    San Marino Woman’s Club Scholarship
    Since 3rd grade, I have been homeschooled, which has allowed me to challenge myself in different ways than regular students. While other students may be stuck in a classroom, I have learned firsthand in the real world and gained much-needed experience. Much of this experience is gained through town halls and volunteer service. During my junior year of high school, I decided to get more involved in my community and learn about journalism. Along with another friend, I started going to protests and town halls. She filmed on her phone, while I asked questions to anyone who would talk to us. I didn't care if I supported one side or the other; I just wanted to learn. This taught me the great skill of listening. Additionally, I was able to learn firsthand from professionals about different issues. This helped open myself up to new ideas and challenge my opinions. Now in my senior year, I continue to do this and post my videos online, helping keep the public informed on local issues. I currently volunteer as a Docent at the Ronald Reagan Library and Museum and Civil Air Patrol U.S. Air Force Auxiliary. To become a docent, I had to vigorously study to be able to give tours and answer visitors' questions about President Reagan. In Civil Air Patrol, I have had the opportunity to learn about leadership and aerospace. I have been involved in the program for five years and currently serve as the cadet commander of my squadron.
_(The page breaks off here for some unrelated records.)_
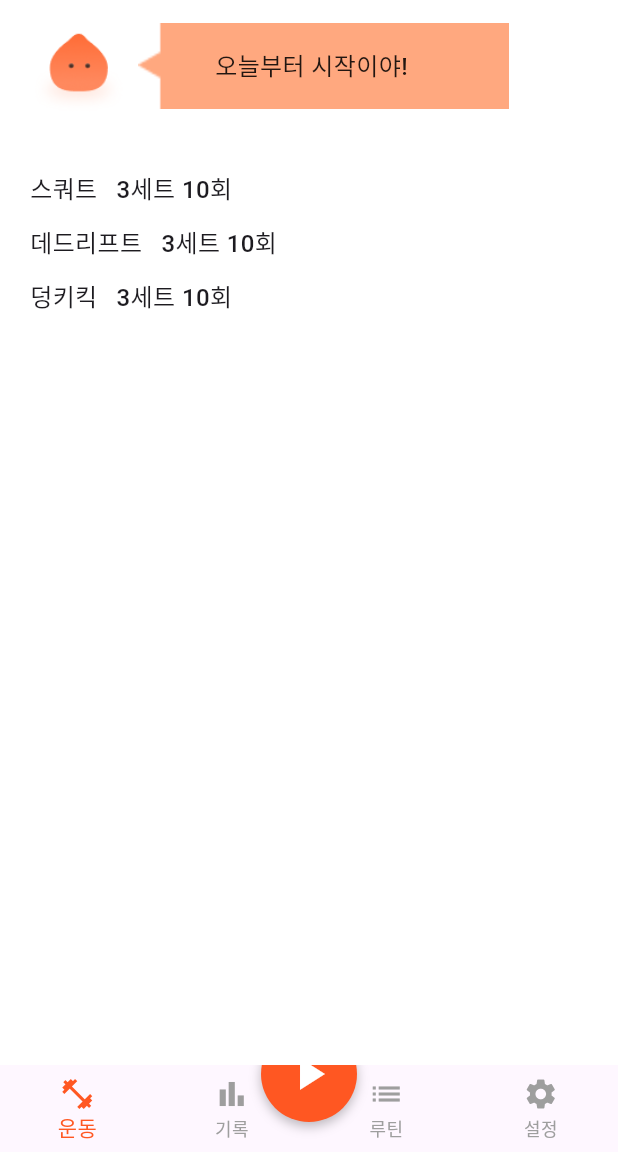
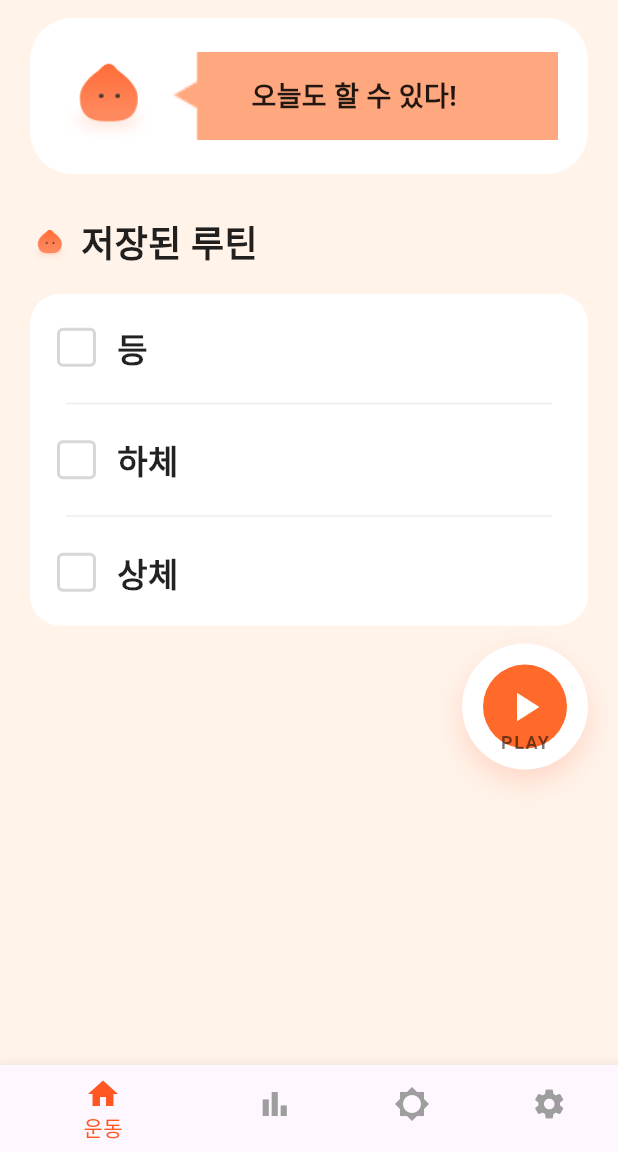
Before and after one commit to Xeostop1/flutter-workoutcounter, a Flutter app: the screen it shows after launch, on a phone screen of 412 x 824 dp, the part 84-1236 px from its top. Run offline on Flutter 3.47's test engine with Material 3 defaults, Android fonts, the phone set to English and light mode, and no system bars; our stand-ins replace cloud_firestore, firebase_auth, firebase_core, flutter_tts, go_router, google_mobile_ads and 4 more; accounts and stored records are empty; project files that could hold a hidden picture were left out.

Commit message:
프로바이저 설치 메인 변경

```diff
--- a/lib/main.dart
+++ b/lib/main.dart
@@ -1,14 +1,19 @@
 // lib/main.dart
 
-import 'package:counter_01/screens/home_screen.dart';
-import 'package:counter_01/screens/workout_screen.dart';
 import 'package:flutter/material.dart';
 import 'package:firebase_core/firebase_core.dart';
 import 'package:provider/provider.dart';
 import 'firebase_options.dart';
+import 'package:counter_01/router/app_router.dart';
+
+// ▼ ViewModel 전역 주입 (프로젝트 경로에 맞게 조정)
+import 'package:counter_01/view_models/workout_viewmodel.dart';
+import 'package:counter_01/view_models/tts_viewmodel.dart';
+import 'package:counter_01/view_models/routine_viewmodel.dart';
 
 Future<void> main() async {
   WidgetsFlutterBinding.ensureInitialized();
+  // firebase_options.dart를 쓰고 있다면 옵션과 함께 초기화하는 게 안전합니다.
   await Firebase.initializeApp();
   runApp(const MyApp());
 }
@@ -18,17 +23,21 @@ class MyApp extends StatelessWidget {
 
   @override
   Widget build(BuildContext context) {
-    return MaterialApp(
-      title: 'Workout Counter',
-      debugShowCheckedModeBanner: false, // 디버그 배너 제거
-      theme: ThemeData(
-        primarySwatch: Colors.deepOrange,
-        scaffoldBackgroundColor: Colors.white,
+    return MultiProvider(
+      providers: [
+        ChangeNotifierProvider(create: (_) => WorkoutViewModel()),
+        ChangeNotifierProvider(create: (_) => TtsViewModel()),
+        ChangeNotifierProvider(create: (_) => RoutineViewModel()),
+      ],
+      child: MaterialApp.router(
+        title: 'Workout Counter',
+        debugShowCheckedModeBanner: false,
+        theme: ThemeData(
+          primarySwatch: Colors.deepOrange,
+          scaffoldBackgroundColor: Colors.white,
+        ),
+        routerConfig: router, // GoRouter 라우팅 유지
       ),
-      home: const HomeScreen(), // 앱 첫 화면을 HomeScreen으로 설정
-      routes: {
-        '/workout': (context) => const WorkoutScreen(), // 네비게이션 이동용
-      },
     );
   }
 }
--- a/lib/router/app_router.dart
+++ b/lib/router/app_router.dart
@@ -1,9 +1,11 @@
 import 'package:flutter/material.dart';
 import 'package:go_router/go_router.dart';
+
 import '../screens/home_screen.dart';
 import '../screens/record_screen.dart';
 import '../screens/routine_screen.dart';
 import '../screens/settings_screen.dart';
+import '../screens/workout_screen.dart'; // ✅ 추가: 운동 진행 화면
 
 final GlobalKey<NavigatorState> _rootNavigatorKey = GlobalKey<NavigatorState>(
   debugLabel: 'root',
@@ -25,6 +27,14 @@ final GoRouter router = GoRouter(
   navigatorKey: _rootNavigatorKey,
   initialLocation: '/home',
   routes: [
+    // ✅ 운동 진행 화면: 탭바 없이 전체화면으로 띄우기 위해 루트 네비게이터에 등록
+    GoRoute(
+      path: '/workout',
+      parentNavigatorKey: _rootNavigatorKey, // ← 탭바 숨김
+      builder: (context, state) => const WorkoutScreen(),
+    ),
+
+    // 탭 구조
     StatefulShellRoute.indexedStack(
       builder: (context, state, navigationShell) {
         return Scaffold(
--- a/lib/screens/home_screen.dart
+++ b/lib/screens/home_screen.dart
@@ -1,178 +1,225 @@
 import 'package:flutter/material.dart';
+import 'package:go_router/go_router.dart';
 
 class HomeScreen extends StatelessWidget {
   const HomeScreen({super.key});
 
   @override
   Widget build(BuildContext context) {
-    // 루틴 예시 데이터
-    final routines = [
-      {'name': '스쿼트', 'sets': 3, 'reps': 10},
-      {'name': '데드리프트', 'sets': 3, 'reps': 10},
-      {'name': '덩키킥', 'sets': 3, 'reps': 10},
+    // 예시 루틴 데이터 (필요시 ViewModel로 교체)
+    final routines = const [
+      {'name': '등'},
+      {'name': '하체'},
+      {'name': '상체'},
     ];
 
     return Scaffold(
-      backgroundColor: Colors.white,
+      backgroundColor: const Color(0xFFFFF3EA), // 배경 톤 (이미지 느낌에 맞춤)
       appBar: AppBar(
         elevation: 0,
         backgroundColor: Colors.white,
         centerTitle: false,
-        title: Image.asset(
-          'assets/images/logo.png', // 로고 이미지
-          height: 28,
-        ),
+        title: Image.asset('assets/images/logo.png', height: 28),
       ),
       body: SafeArea(
+        child: Stack(
+          children: [
+            // 본문
+            SingleChildScrollView(
+              padding: const EdgeInsets.fromLTRB(20, 12, 20, 120),
               child: Column(
                 crossAxisAlignment: CrossAxisAlignment.start,
                 children: [
-            // 마스코트 + 말풍선
-            Padding(
-              padding: const EdgeInsets.symmetric(horizontal: 20, vertical: 12),
+                  // ====== (기존) 마스코트 + 말풍선 ======
+                  Container(
+                    width: double.infinity,
+                    padding: const EdgeInsets.symmetric(
+                      horizontal: 20,
+                      vertical: 20,
+                    ),
+                    decoration: BoxDecoration(
+                      color: Colors.white,
+                      borderRadius: BorderRadius.circular(28),
+                    ),
                     child: Row(
                       crossAxisAlignment: CrossAxisAlignment.center,
                       children: [
                         Image.asset(
-                    'assets/images/firedefalut.png', // 마스코트 이미지
+                          'assets/images/firedefalut.png',
                           height: 64,
                         ),
-                  const SizedBox(width: 8),
-                  Stack(
+                        const SizedBox(width: 12),
+                        Expanded(
+                          child: Stack(
                             alignment: Alignment.center,
                             children: [
                               Image.asset(
-                        'assets/images/card_messege.png', // 말풍선 배경 이미지
-                        height: 64, // 말풍선 높이 맞게 조절
-                        width:
-                            MediaQuery.of(context).size.width *
-                            0.6, // 화면의 60% 너비
+                                'assets/images/card_messege.png',
+                                height: 64,
                                 fit: BoxFit.contain,
+                                width: double.infinity,
                               ),
                               const Padding(
-                        padding: EdgeInsets.only(right: 16), // 텍스트 위치 조절
+                                padding: EdgeInsets.only(right: 16),
                                 child: Text(
-                          '오늘부터 시작이야!',
+                                  '오늘도 할 수 있다!',
                                   style: TextStyle(
-                            fontSize: 16,
-                            fontWeight: FontWeight.w500,
+                                    fontSize: 18,
+                                    fontWeight: FontWeight.w600,
                                     color: Colors.black87,
                                   ),
                                 ),
                               ),
                             ],
                           ),
+                        ),
                       ],
                     ),
                   ),
 
-            const SizedBox(height: 20),
+                  const SizedBox(height: 28),
 
-            // 루틴 목록
-            if (routines.isNotEmpty)
-              Expanded(
-                child: ListView.builder(
-                  padding: const EdgeInsets.symmetric(horizontal: 20),
-                  itemCount: routines.length,
-                  itemBuilder: (context, index) {
-                    final r = routines[index];
-                    return Padding(
-                      padding: const EdgeInsets.symmetric(vertical: 6),
-                      child: Text(
-                        '${r['name']}   ${r['sets']}세트 ${r['reps']}회',
-                        style: const TextStyle(
-                          fontSize: 16,
-                          fontWeight: FontWeight.w500,
+                  // ====== 저장된 루틴 타이틀 ======
+                  Row(
+                    children: [
+                      Image.asset(
+                        'assets/images/firedefalut.png',
+                        width: 26,
+                        height: 26,
+                      ),
+                      const SizedBox(width: 8),
+                      const Text(
+                        '저장된 루틴',
+                        style: TextStyle(
+                          fontSize: 24,
+                          fontWeight: FontWeight.w800,
+                          color: Colors.black87,
                         ),
                       ),
+                    ],
+                  ),
+
+                  const SizedBox(height: 16),
+
+                  // ====== 루틴 카드 리스트 ======
+                  Container(
+                    width: double.infinity,
+                    padding: const EdgeInsets.symmetric(vertical: 6),
+                    decoration: BoxDecoration(
+                      color: Colors.white,
+                      borderRadius: BorderRadius.circular(20),
+                    ),
+                    child: Column(
+                      children: List.generate(routines.length, (i) {
+                        final name = routines[i]['name'] as String;
+                        return Column(
+                          children: [
+                            _RoutineRow(title: name),
+                            if (i != routines.length - 1)
+                              const Divider(
+                                height: 16,
+                                thickness: 1,
+                                color: Color(0xFFEDEDED),
+                                indent: 24,
+                                endIndent: 24,
+                              ),
+                          ],
                         );
-                  },
+                      }),
                     ),
-              )
-            else
-              Expanded(
-                child: Center(
-                  child: Column(
-                    mainAxisAlignment: MainAxisAlignment.center,
-                    children: const [
-                      Text(
-                        '루틴이 비어있어요!',
-                        style: TextStyle(
-                          fontSize: 16,
-                          fontWeight: FontWeight.bold,
-                        ),
-                      ),
-                      SizedBox(height: 4),
-                      Text(
-                        '루틴을 추가해주세요 +',
-                        style: TextStyle(fontSize: 14, color: Colors.black54),
                   ),
                 ],
               ),
             ),
-              ),
 
-            const SizedBox(height: 80), // 네비게이션바 공간 확보
-          ],
-        ),
-      ),
-
-      // 하단 네비게이션바 + 중앙 PLAY 버튼
-      bottomNavigationBar: Stack(
-        alignment: Alignment.bottomCenter,
-        children: [
-          // 네비게이션바
-          BottomNavigationBar(
-            currentIndex: 0,
-            selectedItemColor: Colors.deepOrange,
-            unselectedItemColor: Colors.grey,
-            showUnselectedLabels: true,
-            type: BottomNavigationBarType.fixed,
-            items: const [
-              BottomNavigationBarItem(
-                icon: Icon(Icons.fitness_center),
-                label: '운동',
-              ),
-              BottomNavigationBarItem(icon: Icon(Icons.bar_chart), label: '기록'),
-              BottomNavigationBarItem(icon: Icon(Icons.list), label: '루틴'),
-              BottomNavigationBarItem(icon: Icon(Icons.settings), label: '설정'),
-            ],
-            onTap: (index) {
-              // TODO: 네비게이션 기능 추가
-            },
-          ),
-
-          // 중앙 Play 버튼
+            // ====== 오른쪽 하단 PLAY 버튼 (GoRouter로 이동) ======
             Positioned(
-            bottom: 20,
+              right: 20,
+              bottom: 24,
               child: GestureDetector(
-              onTap: () {
-                Navigator.pushNamed(context, '/workout');
-              },
+                onTap: () => context.go('/workout'),
                 child: Container(
-                width: 64,
-                height: 64,
-                decoration: const BoxDecoration(
-                  color: Colors.deepOrange,
+                  width: 84,
+                  height: 84,
+                  decoration: BoxDecoration(
+                    color: Colors.white,
                     shape: BoxShape.circle,
                     boxShadow: [
                       BoxShadow(
-                      color: Colors.black26,
-                      blurRadius: 6,
-                      offset: Offset(0, 3),
+                        color: Colors.deepOrange.withOpacity(0.18),
+                        blurRadius: 16,
+                        offset: const Offset(0, 8),
                       ),
                     ],
                   ),
-                child: const Icon(
+                  child: Stack(
+                    alignment: Alignment.center,
+                    children: const [
+                      CircleAvatar(
+                        radius: 28,
+                        backgroundColor: Color(0xFFFF6A2A),
+                        child: Icon(
                           Icons.play_arrow,
                           color: Colors.white,
-                  size: 36,
+                          size: 32,
+                        ),
+                      ),
+                      Positioned(
+                        bottom: 10,
+                        child: Text(
+                          'PLAY',
+                          style: TextStyle(
+                            fontSize: 12,
+                            color: Colors.black54,
+                            fontWeight: FontWeight.w600,
+                            letterSpacing: 1.0,
+                          ),
+                        ),
+                      ),
+                    ],
                   ),
                 ),
               ),
             ),
           ],
         ),
+      ),
     );
   }
 }
+
+// 체크박스 모양 + 제목 한 줄
+class _RoutineRow extends StatelessWidget {
+  final String title;
+  const _RoutineRow({required this.title});
+
+  @override
+  Widget build(BuildContext context) {
+    return Padding(
+      padding: const EdgeInsets.symmetric(horizontal: 18, vertical: 14),
+      child: Row(
+        children: [
+          Container(
+            width: 26,
+            height: 26,
+            decoration: BoxDecoration(
+              border: Border.all(color: const Color(0xFFD7D7D7), width: 2),
+              borderRadius: BorderRadius.circular(4),
+              color: Colors.white,
+            ),
+          ),
+          const SizedBox(width: 14),
+          Text(
+            title,
+            style: const TextStyle(
+              fontSize: 22,
+              fontWeight: FontWeight.w800,
+              color: Colors.black87,
+            ),
+          ),
+          const Spacer(),
+        ],
+      ),
+    );
+  }
+}
--- a/lib/screens/workout_screen.dart
+++ b/lib/screens/workout_screen.dart
@@ -146,7 +146,10 @@ class _WorkoutScreenState extends State<WorkoutScreen> {
 
   void _resetSettings() {
     final viewModel = context.read<WorkoutViewModel>();
-    viewModel.resetWorkout(isLoggedIn: true, lastWorkout: {'sets': 3, 'reps': 12});
+    viewModel.resetWorkout(
+      isLoggedIn: true,
+      lastWorkout: {'sets': 3, 'reps': 12},
+    );
     setState(() {
       _isRunning = false;
       _isPaused = false;
@@ -171,7 +174,7 @@ class _WorkoutScreenState extends State<WorkoutScreen> {
     return Scaffold(
       backgroundColor: const Color(0xFFFFFCF8),
       appBar: AppBar(
-        backgroundColor: Colors.white,
+        backgroundColor: Color(0xFFFFFCF8),
         elevation: 0,
         leading: IconButton(
           icon: const Icon(Icons.arrow_back_ios_new, color: Colors.black),
@@ -186,7 +189,10 @@ class _WorkoutScreenState extends State<WorkoutScreen> {
           IconButton(
             icon: const Icon(Icons.tune, color: Colors.black),
             onPressed: () {
-              Navigator.push(context, MaterialPageRoute(builder: (_) => const SettingsScreen()));
+              Navigator.push(
+                context,
+                MaterialPageRoute(builder: (_) => const SettingsScreen()),
+              );
             },
           ),
         ],
@@ -214,7 +220,11 @@ class _WorkoutScreenState extends State<WorkoutScreen> {
             child: const Center(
               child: Text(
                 "스쿼트",
-                style: TextStyle(fontSize: 18, fontWeight: FontWeight.bold, color: Colors.black),
+                style: TextStyle(
+                  fontSize: 18,
+                  fontWeight: FontWeight.bold,
+                  color: Colors.black,
+                ),
               ),
             ),
           ),
--- a/lib/view_models/routine_viewmodel.dart
+++ b/lib/view_models/routine_viewmodel.dart
@@ -1,18 +1,19 @@
+import 'dart:convert';
+import 'package:flutter/foundation.dart'; // ← ChangeNotifier
 import 'package:shared_preferences/shared_preferences.dart';
-import 'dart:convert';
 import '../models/routine.dart';
 
-class RoutineViewModel {
+class RoutineViewModel extends ChangeNotifier {
   List<Routine> _routines = [];
 
-  /// 외부에서 읽기만 가능하도록 getter 제공
-  List<Routine> get routines => _routines;
+  List<Routine> get routines => List.unmodifiable(_routines);
 
   /// SharedPreferences에서 루틴 로드
   Future<void> loadRoutines() async {
     final prefs = await SharedPreferences.getInstance();
     final jsonString = prefs.getString('routines') ?? '[]';
     final List<dynamic> jsonList = jsonDecode(jsonString);
+
     _routines = jsonList.map((e) => Routine.fromJson(e)).toList();
 
     // 샘플 데이터 자동 추가 (한 번만 실행)
@@ -22,63 +23,63 @@ class RoutineViewModel {
         Routine(name: '데드리프트 루틴', sets: 2, reps: 10),
         Routine(name: '푸쉬업 루틴', sets: 4, reps: 20),
       ];
-      final jsonList = _routines.map((e) => e.toJson()).toList();
-      prefs.setString('routines', jsonEncode(jsonList));
+      final seed = _routines.map((e) => e.toJson()).toList();
+      await prefs.setString('routines', jsonEncode(seed));
     }
+
+    notifyListeners(); // ← 로드 후 갱신 알림
   }
 
+  /// 루틴 추가(저장)
   Future<void> saveRoutine(Routine routine) async {
     final prefs = await SharedPreferences.getInstance();
-    final jsonString = prefs.getString('routines') ?? '[]';
-    final List<dynamic> jsonList = jsonDecode(jsonString);
-    final List<Routine> loaded = jsonList.map((e) => Routine.fromJson(e)).toList();
 
-    loaded.add(routine); // 기존 루틴에 추가
+    // 메모리 상태 먼저 갱신
+    _routines = [..._routines, routine];
 
-    final updatedJson = jsonEncode(loaded.map((e) => e.toJson()).toList());
-    await prefs.setString('routines', updatedJson);
+    // 디스크 반영
+    final jsonList = _routines.map((e) => e.toJson()).toList();
+    await prefs.setString('routines', jsonEncode(jsonList));
+
+    notifyListeners(); // ← 갱신 알림
   }
-
-
 
   /// 루틴 삭제
   Future<void> deleteRoutine(int index) async {
+    if (index < 0 || index >= _routines.length) return;
+
     _routines.removeAt(index);
+
     final prefs = await SharedPreferences.getInstance();
     final jsonList = _routines.map((e) => e.toJson()).toList();
-    prefs.setString('routines', jsonEncode(jsonList));
+    await prefs.setString('routines', jsonEncode(jsonList));
+
+    notifyListeners(); // ← 갱신 알림
   }
 
-
+  /// 전체 목록 가져오기(읽기 전용 용도)
   Future<List<Routine>> getRoutines() async {
     final prefs = await SharedPreferences.getInstance();
     final jsonString = prefs.getString('routines') ?? '[]';
-
     try {
       final List<dynamic> jsonList = jsonDecode(jsonString);
       return jsonList.map((e) => Routine.fromJson(e)).toList();
     } catch (e) {
-      print('🔥 Error decoding routines: $e');
+      debugPrint('🔥 Error decoding routines: $e');
       return [];
     }
   }
 
+  /// 루틴 수정
   Future<void> updateRoutine(int index, Routine updatedRoutine) async {
+    if (index < 0 || index >= _routines.length) return;
+
+    _routines[index] = updatedRoutine;
+
     final prefs = await SharedPreferences.getInstance();
-    final jsonString = prefs.getString('routines') ?? '[]';
-    final List<dynamic> jsonList = jsonDecode(jsonString);
-    final List<Routine> loaded = jsonList.map((e) => Routine.fromJson(e)).toList();
+    final jsonList = _routines.map((e) => e.toJson()).toList();
+    await prefs.setString('routines', jsonEncode(jsonList));
 
-    if (index < 0 || index >= loaded.length) return;
-
-    loaded[index] = updatedRoutine; // *** 루틴 업데이트 ***
-
-    final updatedJson = jsonEncode(loaded.map((e) => e.toJson()).toList());
-    await prefs.setString('routines', updatedJson);
+    notifyListeners(); // ← 갱신 알림
   }
-
-
-
-
-
 }
```
Also changed, not shown: assets/images/fire_1.png (added). Lines whose indentation alone changed are shown as unchanged.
    I Can Do Anything Scholarship
    Someone who honors God in how I conduct my work and how I love and show compassion to others in all that I do.